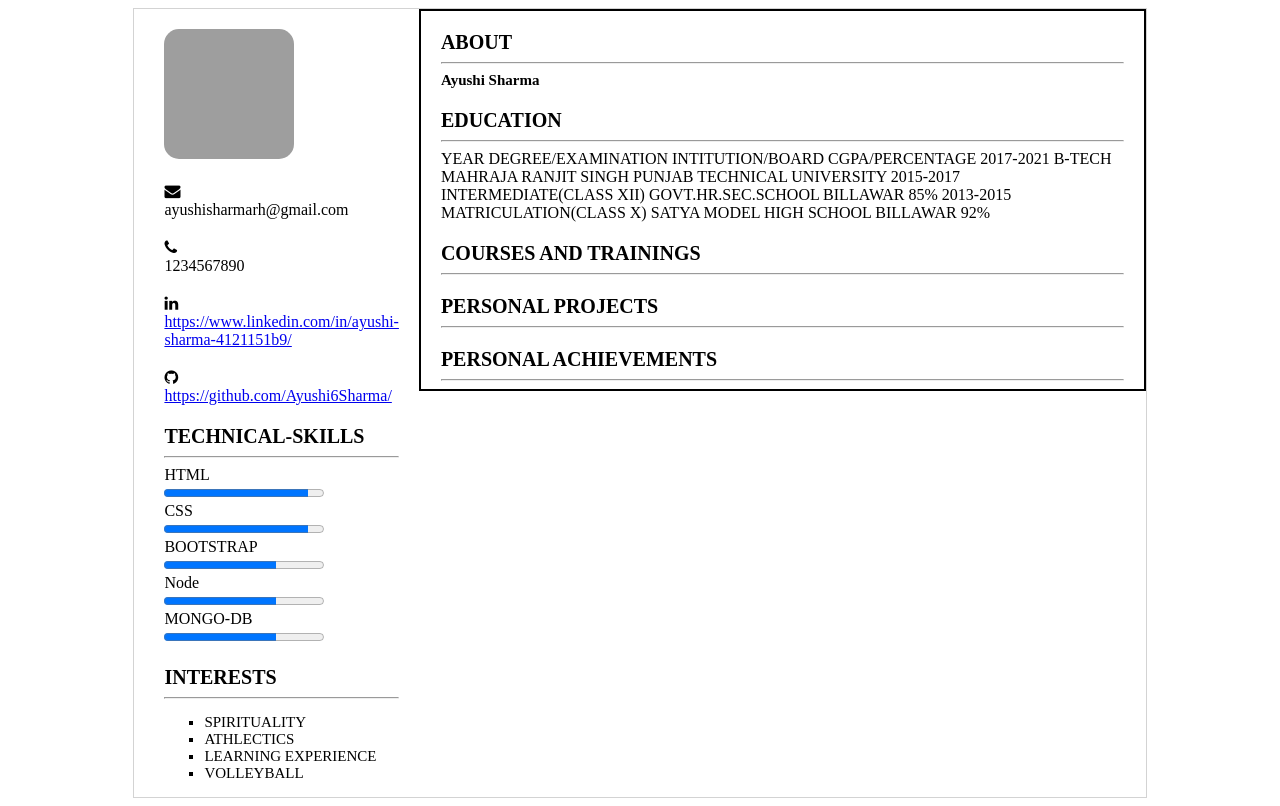
Repository: Ayushi6Sharma/Resume
Page: index.html
The author's editor kept a copy of each file at every save. The page is drawn from the files as they stood at one save, then again after the next save.
The browser window is 1280 px wide. The pictures show the whole page.
Pictures or frames that could not be fetched are drawn as grey boxes.

Above is the page before, as saved 2022-05-04 12:35:36.

After the next save:
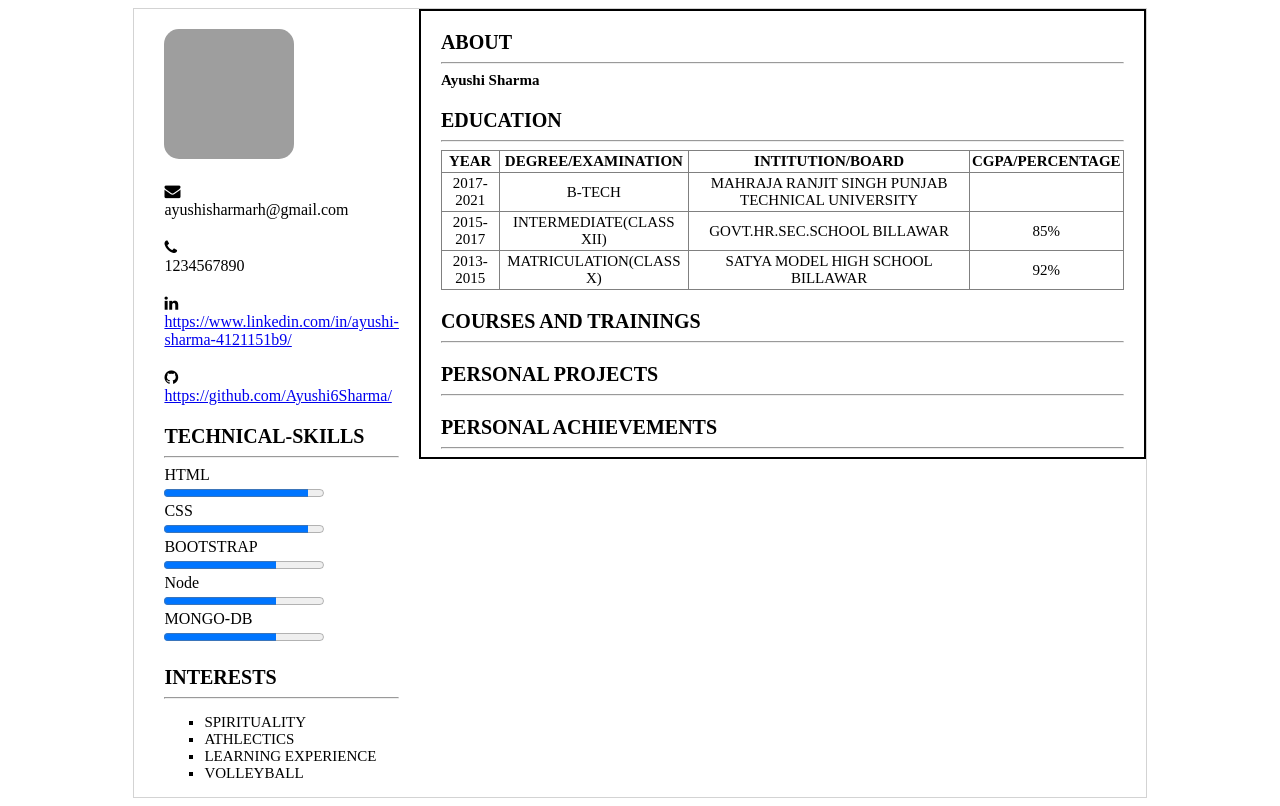
Saved 58 s later.
--- a/index.html
+++ b/index.html
@@ -138,6 +138,9 @@
                          </div>
                          <hr>
                          <div class="eduction-table">
+                             <table>
+                                 <thead>
+                                     <tr>
                                          <th>YEAR</th>
                                          <th>DEGREE/EXAMINATION</th>
                                          <th>INTITUTION/BOARD</th>
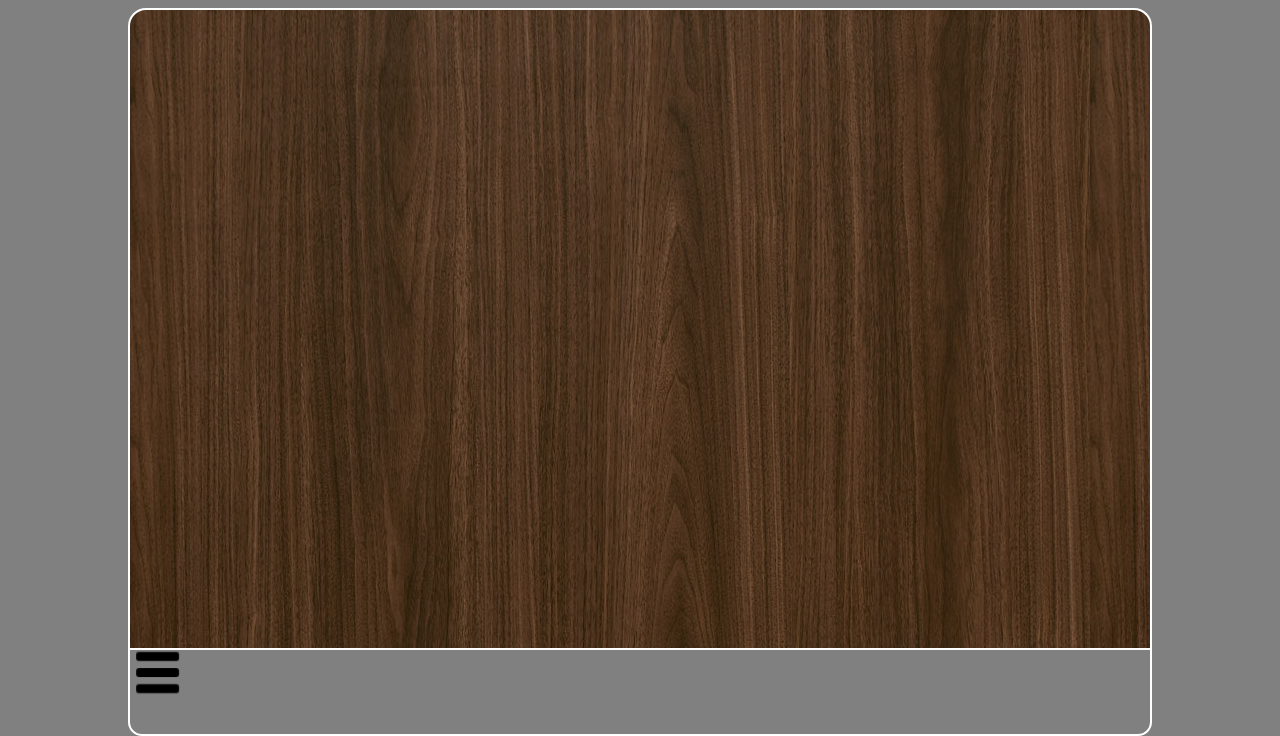
Repository: ls222vy/ls222vy-1dv403-laborationer
Page: 5-pwd/index.html
The author's editor kept a record of every edit. The page is drawn from the files as they stood at one moment, then again after the next edit.
The browser window is 1280 px wide. The pictures show the whole page.

Above is the page before.
Console error: SyntaxError: Unexpected identifier 'window'

### 5-pwd/index.html
<html lang="sv">
<head>
     <meta charset="UTF-8" />
     <title>Desktop</title>
     <link rel="stylesheet" href="css/style.css">


</head>
    <body>
         <div id="webDesk">
             <div id="desktop"></div>
             <div id="menu">

                 <div class="button">

                     <a id="click" href="#"><img src="pics/menuicon.png" /></a>

                 </div>


             </div>

         </div>

          <script src="script/webDesktop.js"></script>
          <script src="script/ajaxCon.js"></script>
    </body>


</html>

### 5-pwd/css/style.css
body {
    background-color: gray;
    font-family : cabin-regular;
    font-weight:500;

     background-position: center center;
}
#webDesk {
    display:block;
    height:640px;
    width:1024px;
    margin: 0 auto;
}
#desktop {
    display:block;
    background-image:url('background/walnutbgpic.jpg');
    height:638px;
    width:1020px;
        border:2px white;
        border-top-style:solid;
        border-right-style:solid;
        border-left-style:solid;
        border-top-right-radius:18px;
        border-top-left-radius:18px;
}
#menu {
    height:84px;
    width:1020px;
    border:2px solid white;
    border-bottom-left-radius:14px;
    border-bottom-right-radius:14px;
}

.button {
    float:left;
    display:block;
    height:inherit;
    margin-left:5px;
    -webkit-transition:-webkit-tranform.2s ease-in-out;

}
 .button:hover {
        -webkit-transform:scale(1.2);
    }

### 5-pwd/script/webDesktop.js
"use strict";

 var webDesktop = {

     init: function (){
         var menuButton = document.getElementById("click");

         //en reset-knapp för att återställa bakgrunden
       //  var resetButton = document.getElementById("reset");
        // var buttonUrl = "css/background/dotted1.png";

        // webDesktop.changeBackground(buttonUrl, resetButton);

         //Gör den till en knapp

         menuButton.onclick = function(){
             var desktop = document.getElementById("desktop");

             //Validerar eller kollar om ett fönster finns. hindrar att fler skapas.

             if (desktop.firstElementchild){
                 return false;
             }
         }
     }


 window.onload = webDesktop.init

Loaded but not shown: 5-pwd/script/ajaxCon.js (no stored copy; drawn as an empty file)

After the next edit:
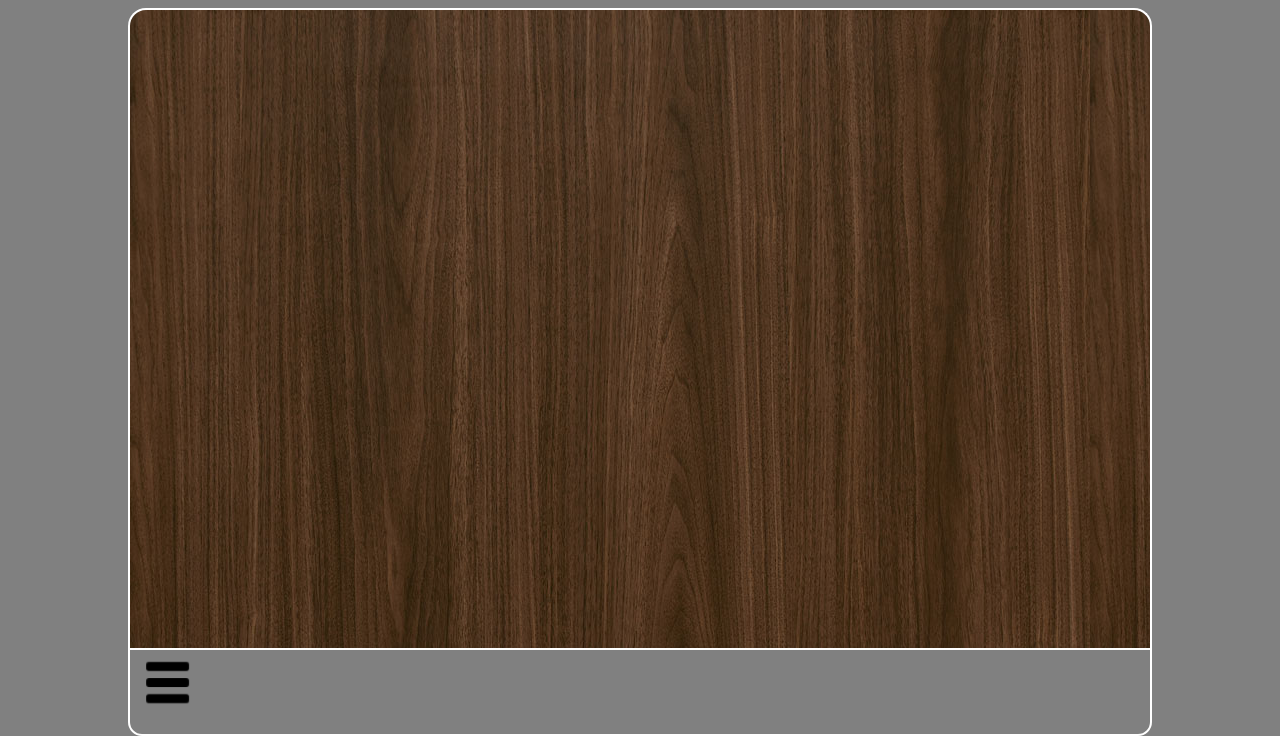
The edit:
--- a/5-pwd/css/style.css
+++ b/5-pwd/css/style.css
@@ -42,3 +42,8 @@ body {
  .button:hover {
         -webkit-transform:scale(1.2);
     }
+#menu img {
+    padding-top :10px;
+    padding-left:10px;
+    padding-right:10px;
+}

##############################

• [What to do]:
Images should not appear in the copy; retype the listing above exactly.

• [Exercise output]:
Repository: Ayushi6Sharma/Resume
Page: index.html
The author's editor kept a copy of each file at every save. The page is drawn from the files as they stood at one save, then again after the next save.
The browser window is 1280 px wide. The pictures show the whole page.
Pictures or frames that could not be fetched are drawn as grey boxes.

Above is the page before, as saved 2022-05-04 12:35:36.

After the next save:
Saved 58 s later.
--- a/index.html
+++ b/index.html
@@ -138,6 +138,9 @@
                          </div>
                          <hr>
                          <div class="eduction-table">
+                             <table>
+                                 <thead>
+                                     <tr>
                                          <th>YEAR</th>
                                          <th>DEGREE/EXAMINATION</th>
                                          <th>INTITUTION/BOARD</th>
Repository: ls222vy/ls222vy-1dv403-laborationer
Page: 5-pwd/index.html
The author's editor kept a record of every edit. The page is drawn from the files as they stood at one moment, then again after the next edit.
The browser window is 1280 px wide. The pictures show the whole page.

Above is the page before.
Console error: SyntaxError: Unexpected identifier 'window'

### 5-pwd/index.html
<html lang="sv">
<head>
     <meta charset="UTF-8" />
     <title>Desktop</title>
     <link rel="stylesheet" href="css/style.css">


</head>
    <body>
         <div id="webDesk">
             <div id="desktop"></div>
             <div id="menu">

                 <div class="button">

                     <a id="click" href="#"><img src="pics/menuicon.png" /></a>

                 </div>


             </div>

         </div>

          <script src="script/webDesktop.js"></script>
          <script src="script/ajaxCon.js"></script>
    </body>


</html>

### 5-pwd/css/style.css
body {
    background-color: gray;
    font-family : cabin-regular;
    font-weight:500;

     background-position: center center;
}
#webDesk {
    display:block;
    height:640px;
    width:1024px;
    margin: 0 auto;
}
#desktop {
    display:block;
    background-image:url('background/walnutbgpic.jpg');
    height:638px;
    width:1020px;
        border:2px white;
        border-top-style:solid;
        border-right-style:solid;
        border-left-style:solid;
        border-top-right-radius:18px;
        border-top-left-radius:18px;
}
#menu {
    height:84px;
    width:1020px;
    border:2px solid white;
    border-bottom-left-radius:14px;
    border-bottom-right-radius:14px;
}

.button {
    float:left;
    display:block;
    height:inherit;
    margin-left:5px;
    -webkit-transition:-webkit-tranform.2s ease-in-out;

}
 .button:hover {
        -webkit-transform:scale(1.2);
    }

### 5-pwd/script/webDesktop.js
"use strict";

 var webDesktop = {

     init: function (){
         var menuButton = document.getElementById("click");

         //en reset-knapp för att återställa bakgrunden
       //  var resetButton = document.getElementById("reset");
        // var buttonUrl = "css/background/dotted1.png";

        // webDesktop.changeBackground(buttonUrl, resetButton);

         //Gör den till en knapp

         menuButton.onclick = function(){
             var desktop = document.getElementById("desktop");

             //Validerar eller kollar om ett fönster finns. hindrar att fler skapas.

             if (desktop.firstElementchild){
                 return false;
             }
         }
     }


 window.onload = webDesktop.init

Loaded but not shown: 5-pwd/script/ajaxCon.js (no stored copy; drawn as an empty file)

After the next edit:
The edit:
--- a/5-pwd/css/style.css
+++ b/5-pwd/css/style.css
@@ -42,3 +42,8 @@ body {
  .button:hover {
         -webkit-transform:scale(1.2);
     }
+#menu img {
+    padding-top :10px;
+    padding-left:10px;
+    padding-right:10px;
+}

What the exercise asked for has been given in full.